↓
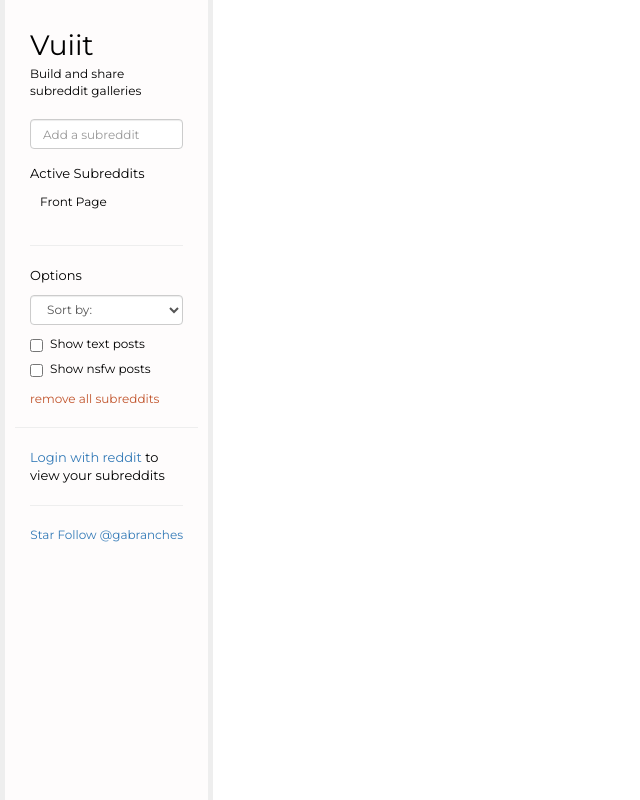
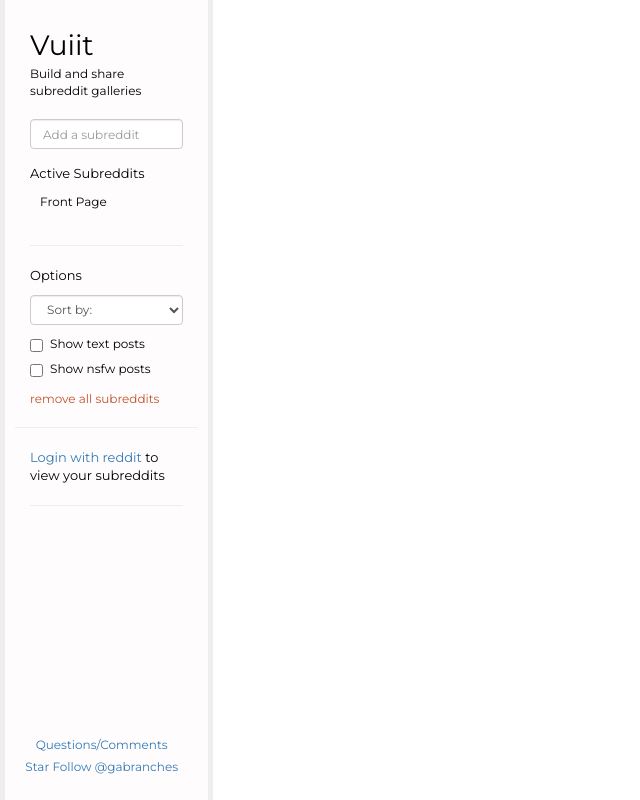
Before and after one commit to gabranches/Vuiit, a Flask app: page / in a window 1280 px wide. Shown: the whole page, without its empty margins (0-640 px from the left). Run offline with Flask 2, Linux system fonts and the light colour scheme; some libraries are stand-ins or nearby versions.

Commit message:
minor css changes

```diff
--- a/app/static/libs/jquery.visible.min.js
+++ /dev/null
@@ -1 +0,0 @@
-!function(t){var i=t(window);t.fn.visible=function(t,e,o){if(!(this.length<1)){var r=this.length>1?this.eq(0):this,n=r.get(0),f=i.width(),h=i.height(),o=o?o:"both",l=e===!0?n.offsetWidth*n.offsetHeight:!0;if("function"==typeof n.getBoundingClientRect){var g=n.getBoundingClientRect(),u=g.top>=0&&g.top<h,s=g.bottom>0&&g.bottom<=h,c=g.left>=0&&g.left<f,a=g.right>0&&g.right<=f,v=t?u||s:u&&s,b=t?c||a:c&&a;if("both"===o)return l&&v&&b;if("vertical"===o)return l&&v;if("horizontal"===o)return l&&b}else{var d=i.scrollTop(),p=d+h,w=i.scrollLeft(),m=w+f,y=r.offset(),z=y.top,B=z+r.height(),C=y.left,R=C+r.width(),j=t===!0?B:z,q=t===!0?z:B,H=t===!0?R:C,L=t===!0?C:R;if("both"===o)return!!l&&p>=q&&j>=d&&m>=L&&H>=w;if("vertical"===o)return!!l&&p>=q&&j>=d;if("horizontal"===o)return!!l&&m>=L&&H>=w}}}}(jQuery);
--- a/app/static/style.css
+++ b/app/static/style.css
@@ -72,7 +72,14 @@
 }
 
 #contact {
+  position: absolute;
+  margin-bottom: 25px;
+  bottom: 0;
+  width: 100%;
+}
 
+#questions {
+  margin-bottom: 5px;
 }
 
 .input-wrapper {
--- a/app/templates/index.html
+++ b/app/templates/index.html
@@ -151,7 +151,7 @@
             </div>
             <div class="row text-center" id="contact">
               <div class="col-xs-12">
-                <!-- Place this tag where you want the button to render. -->
+                <div id="questions"><a href="https://docs.google.com/forms/d/1CmnW2A0kKD-AYr7nW4pth1lMp7zp9clnREATJCXxoWA/viewform?usp=send_form">Questions/Comments</a></div>
                 <a class="github-button" href="https://github.com/gabranches/vuiit" data-icon="octicon-star" data-count-href="/gabranches/vuiit/stargazers" data-count-api="/repos/gabranches/vuiit#stargazers_count" data-count-aria-label="# stargazers on GitHub" aria-label="Star gabranches/vuiit on GitHub">Star</a>
                 <a class="github-button" href="https://github.com/gabranches" aria-label="Follow @gabranches on GitHub"> Follow @gabranches</a>
                 <script async defer id="github-bjs" src="https://buttons.github.io/buttons.js"></script>
@@ -201,7 +201,6 @@
 <script src="//ajax.googleapis.com/ajax/libs/jquery/1.11.1/jquery.min.js"></script>
 <script src="//maxcdn.bootstrapcdn.com/bootstrap/3.2.0/js/bootstrap.min.js"></script>
 <script src="/static/libs/handlebars-v2.0.0.js"></script>
-<script src="/static/libs/jquery.visible.min.js"></script>
 <script src="/static/libs/bootstrap-typeahead.js"></script>
 <script src="/static/js/handlebars_helpers.js"></script>
 <script src="/static/js/functions.js"></script>
```
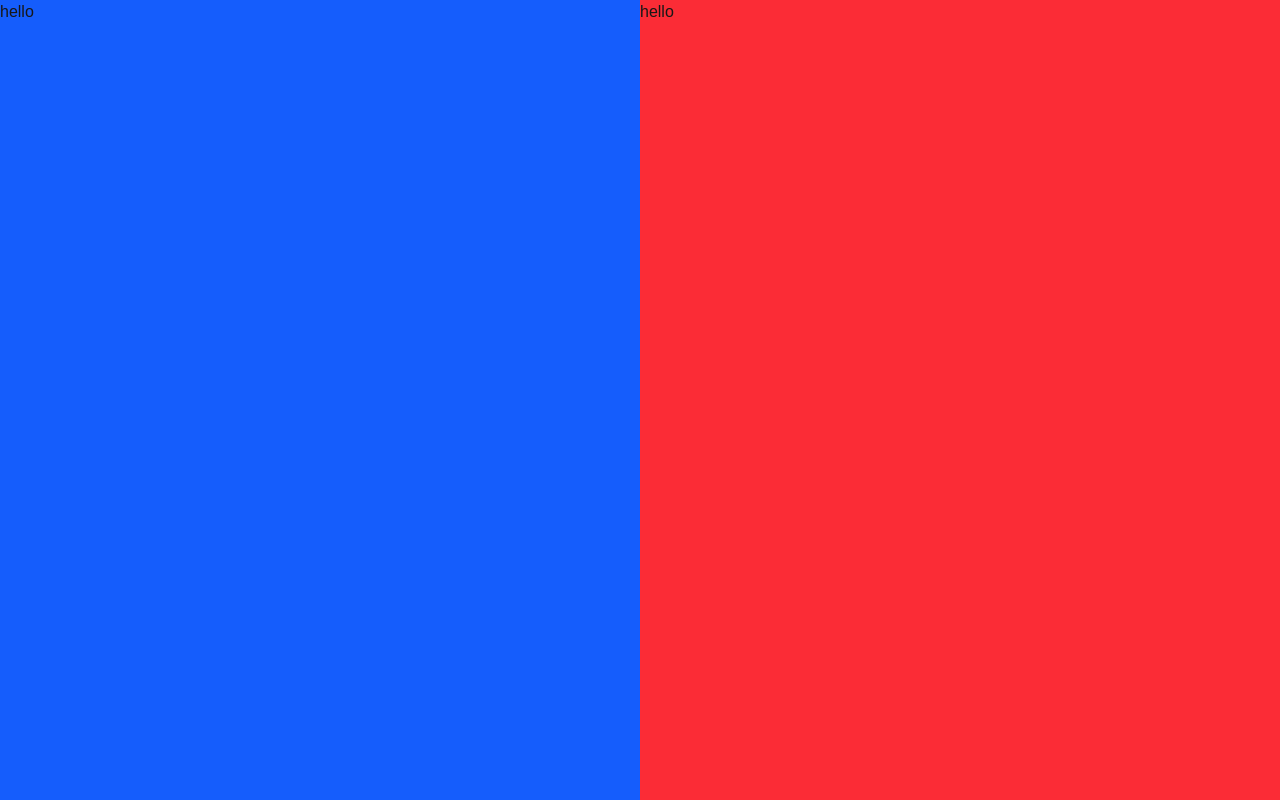
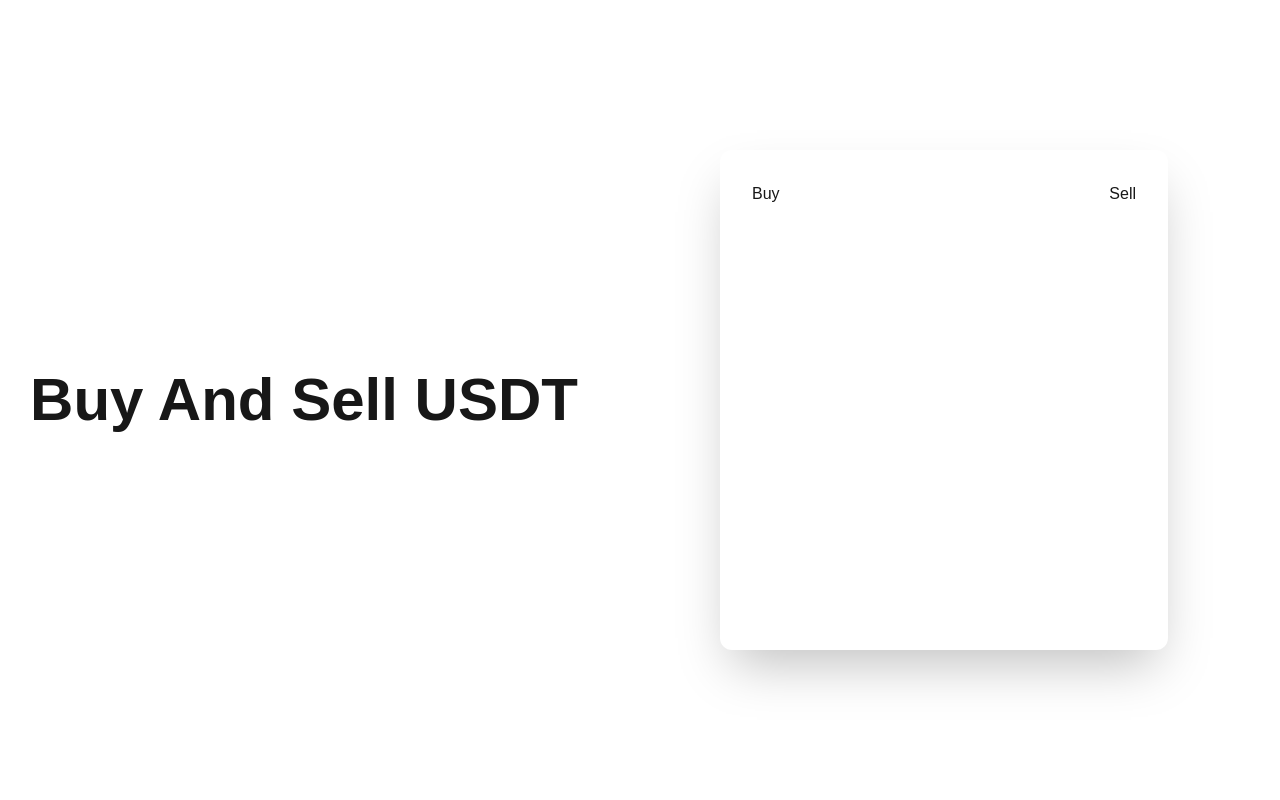
Before and after one commit to Shaahzad/Nextjs, a Next.js app: page / in a window 1280 px wide. Built offline with nearby package versions, Linux system fonts and the light colour scheme.

Commit message:
learn next js

```diff
--- a/app/page.tsx
+++ b/app/page.tsx
@@ -1,11 +1,16 @@
 export default async function Page() {
   return (
     <div className="min-h-screen flex lg:flex-row flex-col">
-      <div className="bg-blue-600 w-full h-auto flex-1">
-        <span>hello</span>
+      <div className="flex-1 flex items-center justify-center">
+          <h1 className="lg:text-[60px] text-[20px] font-semibold">Buy And Sell USDT</h1>
       </div>
-      <div className="bg-red-500 w-full h-auto flex-1">
-        <span>hello</span>
+      <div className="flex-1 bg-white flex items-center justify-center p-8">
+        <div className="w-full max-w-md min-h-[500px] rounded-xl shadow-2xl p-8">
+        <div className="flex justify-between">
+          <span>Buy</span>
+          <span>Sell</span>
+        </div>
+        </div>
       </div>
     </div>
   )
```
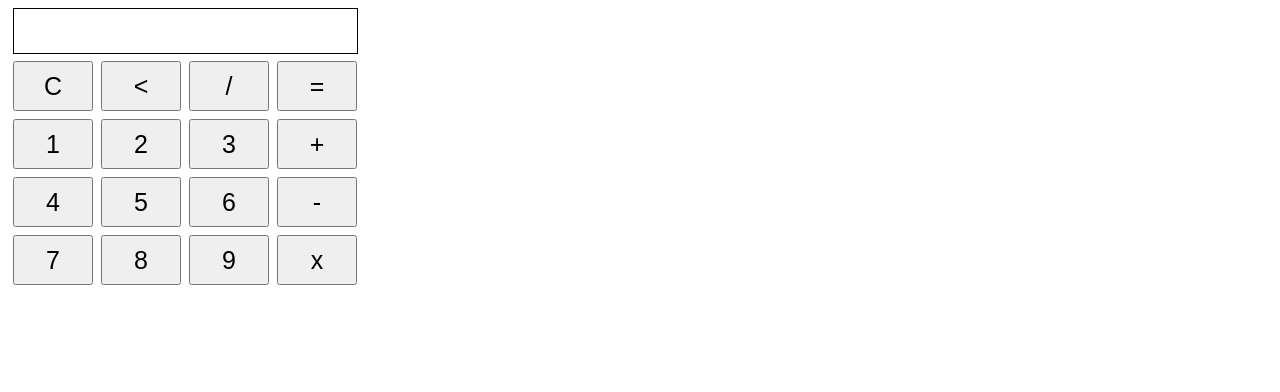
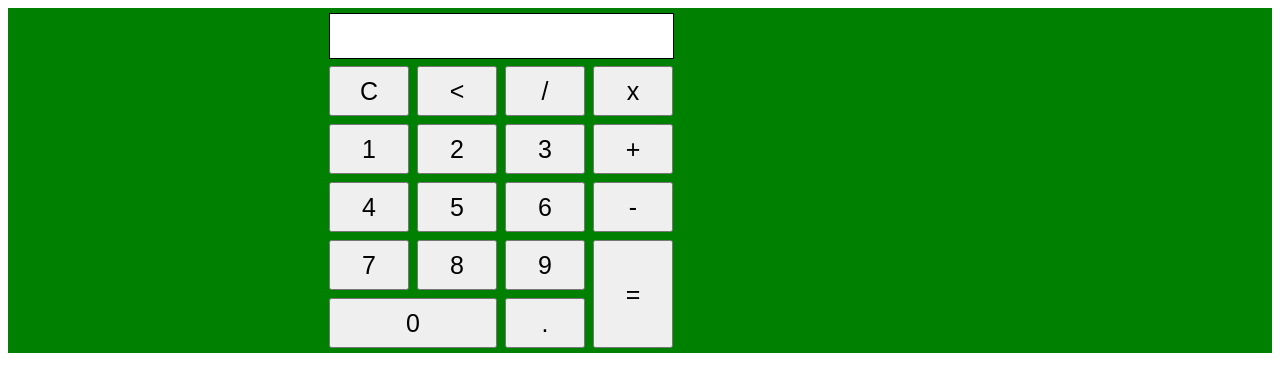
Before and after one commit to kooldrmony/Calculator, a plain HTML site: page index.html in a window 1280 px wide. Drawn offline with nearby package versions, Linux system fonts and the light colour scheme.

Commit message:
added css to try and center the calculator

```diff
--- a/assets/styles.css
+++ b/assets/styles.css
@@ -3,6 +3,26 @@
 	height: 50px;
 	font-size: 25px;
 	margin: 2px;
+}
+
+#window {
+	margin: auto;
+	width: 50%;
+}
+
+#zero {
+	width: 168px;
+	height: 50px;
+	font-size: 25px;
+	margin: 2px;
+}
+
+#equal {
+	width: 80px;
+	height: 108px;
+	font-size: 25px;
+	margin: 2px;
+
 }
 
 #view {
@@ -12,9 +32,22 @@
 	margin-left: 5px;
 	margin-bottom: 2px;
 	padding: 5px;
+	margin-top: 5px;
 }
 
-#tainer {
+#container{
+	background-color: green;
+	margin-right: auto;
+	margin-left: auto;
+}
+
+#wrapper {
+	display: block;
+	margin: auto;
+	width: 50%;
+}
+
+/*#tainer {
 	display: block;
 	margin-right: auto;
 	margin-left: auto;
@@ -52,7 +85,7 @@
 	display: grid;
     grid-template-columns: repeat(4);
     /*grid-template-rows: 1fr 1fr 1fr 1fr 1fr 60px;*/
-		grid-template-areas:
+		/*grid-template-areas:
         "n n n e"
         "n n n e"
         "n n n e"
@@ -68,4 +101,4 @@
 }
 
 #num {
-}
+}*/
--- a/index.html
+++ b/index.html
@@ -36,16 +36,17 @@
 
 	</div> -->
 
-	<div id="tainer">
-		<form name="form">
+	<div id="container">
+		<form id="window" name="form">
 			<input id="view">
 		</form>
-		<table>
+		<table id="wrapper">
 			<tr>
 				<td><input class="button" type="button" value="C" onclick="reset()"></td>
 				<td><input class="button" type="button" value="<" onclick="back()"></td>
 				<td><input class="button" type="button" value="/" onclick="insert('/')"></td>
-				<td><input class="button" type="button" value="=" onclick="equal()"></td>
+				<td><input class="button" type="button" value="x" onclick="insert('*')"></td>
+
 			</tr>
 			<tr>
 				<td><input class="button" type="button" value="1" onclick="insert(1)"></td>
@@ -63,7 +64,11 @@
 				<td><input class="button" type="button" value="7" onclick="insert(7)"></td>
 				<td><input class="button" type="button" value="8" onclick="insert(8)"></td>
 				<td><input class="button" type="button" value="9" onclick="insert(9)"></td>
-				<td><input class="button" type="button" value="x" onclick="insert('*')"></td>
+				<td rowspan="2"><input id="equal" type="button" value="=" onclick="equal()"></td>
+			</tr>
+			<tr>
+				<td colspan="2"><input type="button" id="zero" value="0" onclick="insert(0)"></td>
+				<td><input class="button" type="button" value="." onclick="insert('.')"></td>
 			</tr>
 		</table>
 	</div>
```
↑
Filter the entries down to the lines that hold "areas". Copy those lines.

- _Answer below_
-		grid-template-areas:
+		/*grid-template-areas:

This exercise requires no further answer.